Only lines holding "onPressed" are wanted; copy each of them from the records below.

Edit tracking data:
□ □ □

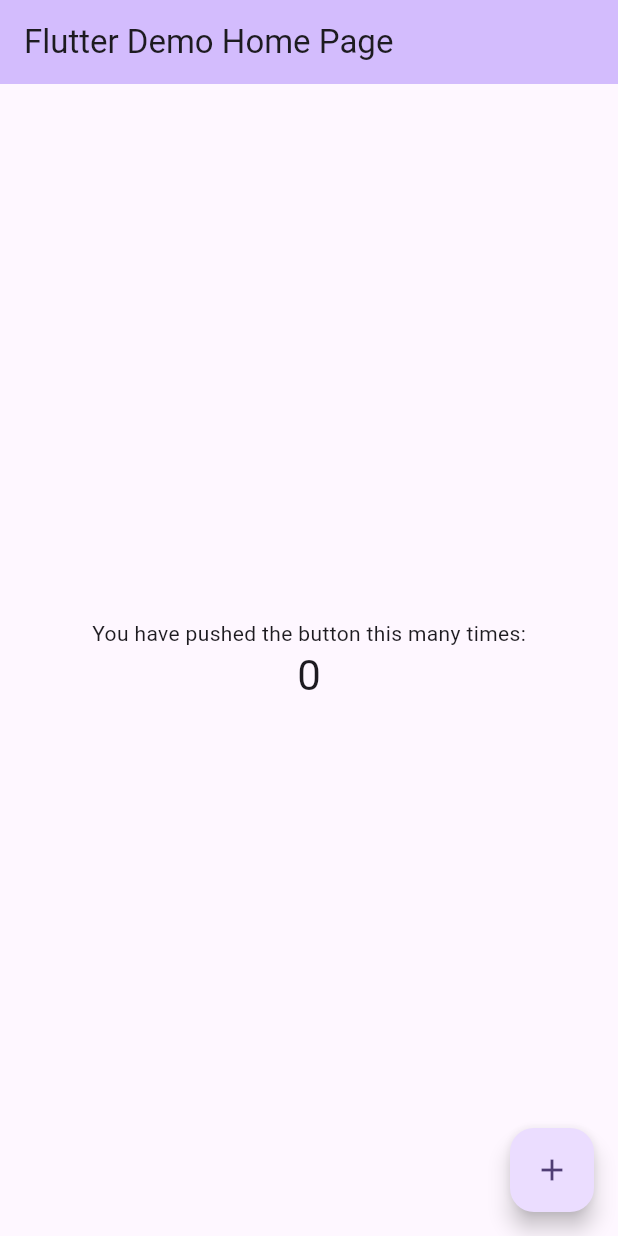
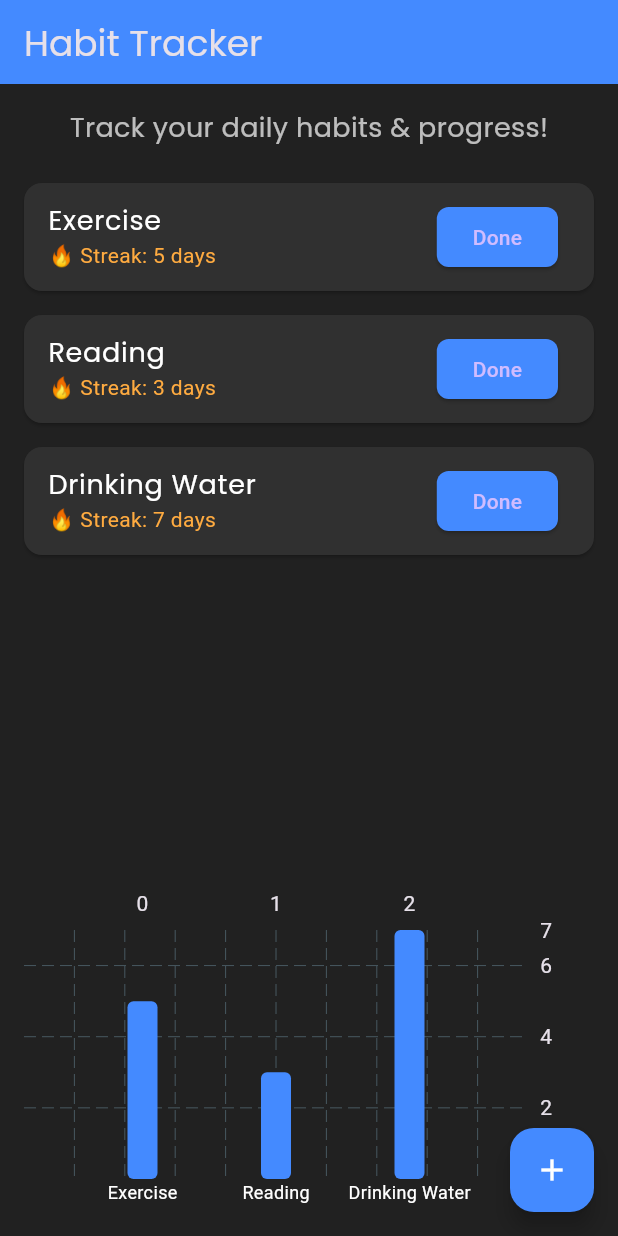
Before and after one commit to kamuluru1/Habit_tracker_app, a Flutter app: the screen it shows after launch, on a phone screen of 412 x 824 dp. Run offline on Flutter 3.47's test engine with Material 3 defaults, Android fonts, the light colour scheme and no system bars; drawn by our look-alikes of fl_chart; our stand-ins replace google_fonts.

Commit message:
frontend design and habit functionality added

```diff
--- a/lib/main.dart
+++ b/lib/main.dart
@@ -1,122 +1,190 @@
 import 'package:flutter/material.dart';
+import 'package:fl_chart/fl_chart.dart';
+import 'package:google_fonts/google_fonts.dart';
 
 void main() {
-  runApp(const MyApp());
+  runApp(HabitTrackerApp());
 }
 
-class MyApp extends StatelessWidget {
-  const MyApp({super.key});
-
-  // This widget is the root of your application.
+class HabitTrackerApp extends StatelessWidget {
   @override
   Widget build(BuildContext context) {
     return MaterialApp(
-      title: 'Flutter Demo',
-      theme: ThemeData(
-        // This is the theme of your application.
-        //
-        // TRY THIS: Try running your application with "flutter run". You'll see
-        // the application has a purple toolbar. Then, without quitting the app,
-        // try changing the seedColor in the colorScheme below to Colors.green
-        // and then invoke "hot reload" (save your changes or press the "hot
-        // reload" button in a Flutter-supported IDE, or press "r" if you used
-        // the command line to start the app).
-        //
-        // Notice that the counter didn't reset back to zero; the application
-        // state is not lost during the reload. To reset the state, use hot
-        // restart instead.
-        //
-        // This works for code too, not just values: Most code changes can be
-        // tested with just a hot reload.
-        colorScheme: ColorScheme.fromSeed(seedColor: Colors.deepPurple),
+      debugShowCheckedModeBanner: false,
+      title: 'Habit Tracker',
+      theme: ThemeData.dark().copyWith(
+        primaryColor: Colors.blueAccent,
       ),
-      home: const MyHomePage(title: 'Flutter Demo Home Page'),
+      home: HabitHomePage(),
     );
   }
 }
 
-class MyHomePage extends StatefulWidget {
-  const MyHomePage({super.key, required this.title});
-
-  // This widget is the home page of your application. It is stateful, meaning
-  // that it has a State object (defined below) that contains fields that affect
-  // how it looks.
-
-  // This class is the configuration for the state. It holds the values (in this
-  // case the title) provided by the parent (in this case the App widget) and
-  // used by the build method of the State. Fields in a Widget subclass are
-  // always marked "final".
-
-  final String title;
-
+class HabitHomePage extends StatefulWidget {
   @override
-  State<MyHomePage> createState() => _MyHomePageState();
+  _HabitHomePageState createState() => _HabitHomePageState();
 }
 
-class _MyHomePageState extends State<MyHomePage> {
-  int _counter = 0;
+class _HabitHomePageState extends State<HabitHomePage> {
+  List<String> habits = ["Exercise", "Reading", "Drinking Water"];
+  Map<String, int> habitStreaks = {
+    "Exercise": 5,
+    "Reading": 3,
+    "Drinking Water": 7
+  };
 
-  void _incrementCounter() {
+  void _addHabitDialog() {
+    TextEditingController habitController = TextEditingController();
+    showDialog(
+      context: context,
+      builder: (context) {
+        return AlertDialog(
+          title: Text("Add New Habit"),
+          content: TextField(
+            controller: habitController,
+            decoration: InputDecoration(hintText: "Enter habit name"),
+          ),
+          actions: [
+            TextButton(
+              onPressed: () {
+                if (habitController.text.isNotEmpty) {
+                  setState(() {
+                    habits.add(habitController.text);
+                    habitStreaks[habitController.text] = 0;
+                  });
+                }
+                Navigator.pop(context);
+              },
+              child: Text("Add"),
+            )
+          ],
+        );
+      },
+    );
+  }
+
+  void _markHabitCompleted(String habit) {
     setState(() {
-      // This call to setState tells the Flutter framework that something has
-      // changed in this State, which causes it to rerun the build method below
-      // so that the display can reflect the updated values. If we changed
-      // _counter without calling setState(), then the build method would not be
-      // called again, and so nothing would appear to happen.
-      _counter++;
+      habitStreaks[habit] = (habitStreaks[habit] ?? 0) + 1;
     });
   }
 
   @override
   Widget build(BuildContext context) {
-    // This method is rerun every time setState is called, for instance as done
-    // by the _incrementCounter method above.
-    //
-    // The Flutter framework has been optimized to make rerunning build methods
-    // fast, so that you can just rebuild anything that needs updating rather
-    // than having to individually change instances of widgets.
     return Scaffold(
+      backgroundColor: Colors.grey[900],
       appBar: AppBar(
-        // TRY THIS: Try changing the color here to a specific color (to
-        // Colors.amber, perhaps?) and trigger a hot reload to see the AppBar
-        // change color while the other colors stay the same.
-        backgroundColor: Theme.of(context).colorScheme.inversePrimary,
-        // Here we take the value from the MyHomePage object that was created by
-        // the App.build method, and use it to set our appbar title.
-        title: Text(widget.title),
+        title: Text(
+          "Habit Tracker",
+          style: GoogleFonts.poppins(fontSize: 24),
+        ),
+        backgroundColor: Colors.blueAccent,
       ),
-      body: Center(
-        // Center is a layout widget. It takes a single child and positions it
-        // in the middle of the parent.
-        child: Column(
-          // Column is also a layout widget. It takes a list of children and
-          // arranges them vertically. By default, it sizes itself to fit its
-          // children horizontally, and tries to be as tall as its parent.
-          //
-          // Column has various properties to control how it sizes itself and
-          // how it positions its children. Here we use mainAxisAlignment to
-          // center the children vertically; the main axis here is the vertical
-          // axis because Columns are vertical (the cross axis would be
-          // horizontal).
-          //
-          // TRY THIS: Invoke "debug painting" (choose the "Toggle Debug Paint"
-          // action in the IDE, or press "p" in the console), to see the
-          // wireframe for each widget.
-          mainAxisAlignment: MainAxisAlignment.center,
-          children: <Widget>[
-            const Text('You have pushed the button this many times:'),
-            Text(
-              '$_counter',
-              style: Theme.of(context).textTheme.headlineMedium,
+      body: Column(
+        children: [
+          Padding(
+            padding: const EdgeInsets.all(16.0),
+            child: Text(
+              "Track your daily habits & progress!",
+              style: GoogleFonts.poppins(fontSize: 18, color: Colors.white70),
             ),
-          ],
+          ),
+          Expanded(
+            child: ListView.builder(
+              itemCount: habits.length,
+              itemBuilder: (context, index) {
+                return HabitCard(
+                  habit: habits[index],
+                  streak: habitStreaks[habits[index]] ?? 0,
+                  onComplete: () => _markHabitCompleted(habits[index]),
+                );
+              },
+            ),
+          ),
+          _buildChart(),
+        ],
+      ),
+      floatingActionButton: FloatingActionButton(
+        onPressed: _addHabitDialog,
+        backgroundColor: Colors.blueAccent,
+        child: Icon(Icons.add, color: Colors.white),
+      ),
+    );
+  }
+
+  Widget _buildChart() {
+    return Container(
+      height: 250,
+      padding: EdgeInsets.all(16),
+      child: BarChart(
+        BarChartData(
+          barGroups: habitStreaks.entries.map((entry) {
+            return BarChartGroupData(
+              x: habits.indexOf(entry.key),
+              barRods: [
+                BarChartRodData(
+                  toY: entry.value.toDouble(),
+                  color: Colors.blueAccent,
+                  width: 20,
+                  borderRadius: BorderRadius.circular(4),
+                )
+              ],
+            );
+          }).toList(),
+          borderData: FlBorderData(show: false),
+          titlesData: FlTitlesData(
+            bottomTitles: AxisTitles(
+              sideTitles: SideTitles(
+                showTitles: true,
+                getTitlesWidget: (value, _) {
+                  return Text(
+                    habits[value.toInt()],
+                    style: TextStyle(color: Colors.white, fontSize: 12),
+                  );
+                },
+              ),
+            ),
+            leftTitles: AxisTitles(
+              sideTitles: SideTitles(showTitles: false),
+            ),
+          ),
         ),
       ),
-      floatingActionButton: FloatingActionButton(
-        onPressed: _incrementCounter,
-        tooltip: 'Increment',
-        child: const Icon(Icons.add),
-      ), // This trailing comma makes auto-formatting nicer for build methods.
     );
   }
 }
+
+class HabitCard extends StatelessWidget {
+  final String habit;
+  final int streak;
+  final VoidCallback onComplete;
+
+  HabitCard({required this.habit, required this.streak, required this.onComplete});
+
+  @override
+  Widget build(BuildContext context) {
+    return Card(
+      color: Colors.grey[850],
+      margin: EdgeInsets.symmetric(vertical: 8, horizontal: 16),
+      shape: RoundedRectangleBorder(borderRadius: BorderRadius.circular(12)),
+      child: ListTile(
+        title: Text(
+          habit,
+          style: GoogleFonts.poppins(fontSize: 18, color: Colors.white),
+        ),
+        subtitle: Text(
+          "🔥 Streak: $streak days",
+          style: TextStyle(color: Colors.orangeAccent),
+        ),
+        trailing: ElevatedButton(
+          onPressed: onComplete,
+          style: ElevatedButton.styleFrom(
+            backgroundColor: Colors.blueAccent,
+            shape: RoundedRectangleBorder(borderRadius: BorderRadius.circular(8)),
+          ),
+          child: Text("Done"),
+        ),
+      ),
+    );
+  }
+}
--- a/pubspec.yaml
+++ b/pubspec.yaml
@@ -2,7 +2,7 @@
 description: "A new Flutter project."
 # The following line prevents the package from being accidentally published to
 # pub.dev using `flutter pub publish`. This is preferred for private packages.
-publish_to: 'none' # Remove this line if you wish to publish to pub.dev
+publish_to: "none" # Remove this line if you wish to publish to pub.dev
 
 # The following defines the version and build number for your application.
 # A version number is three numbers separated by dots, like 1.2.43
@@ -34,6 +34,9 @@
   # The following adds the Cupertino Icons font to your application.
   # Use with the CupertinoIcons class for iOS style icons.
   cupertino_icons: ^1.0.8
+  fl_chart: ^0.63.0 # For charts
+  flutter_local_notifications: ^16.3.0 # For notifications
+  google_fonts: ^6.1.0
 
 dev_dependencies:
   flutter_test:
@@ -51,7 +54,6 @@
 
 # The following section is specific to Flutter packages.
 flutter:
-
   # The following line ensures that the Material Icons font is
   # included with your application, so that you can use the icons in
   # the material Icons class.
```
Also changed, not shown: pubspec.lock, 1 other file.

□ □ □

**Response to the task**
+              onPressed: () {
+        onPressed: _addHabitDialog,
-        onPressed: _incrementCounter,
+          onPressed: onComplete,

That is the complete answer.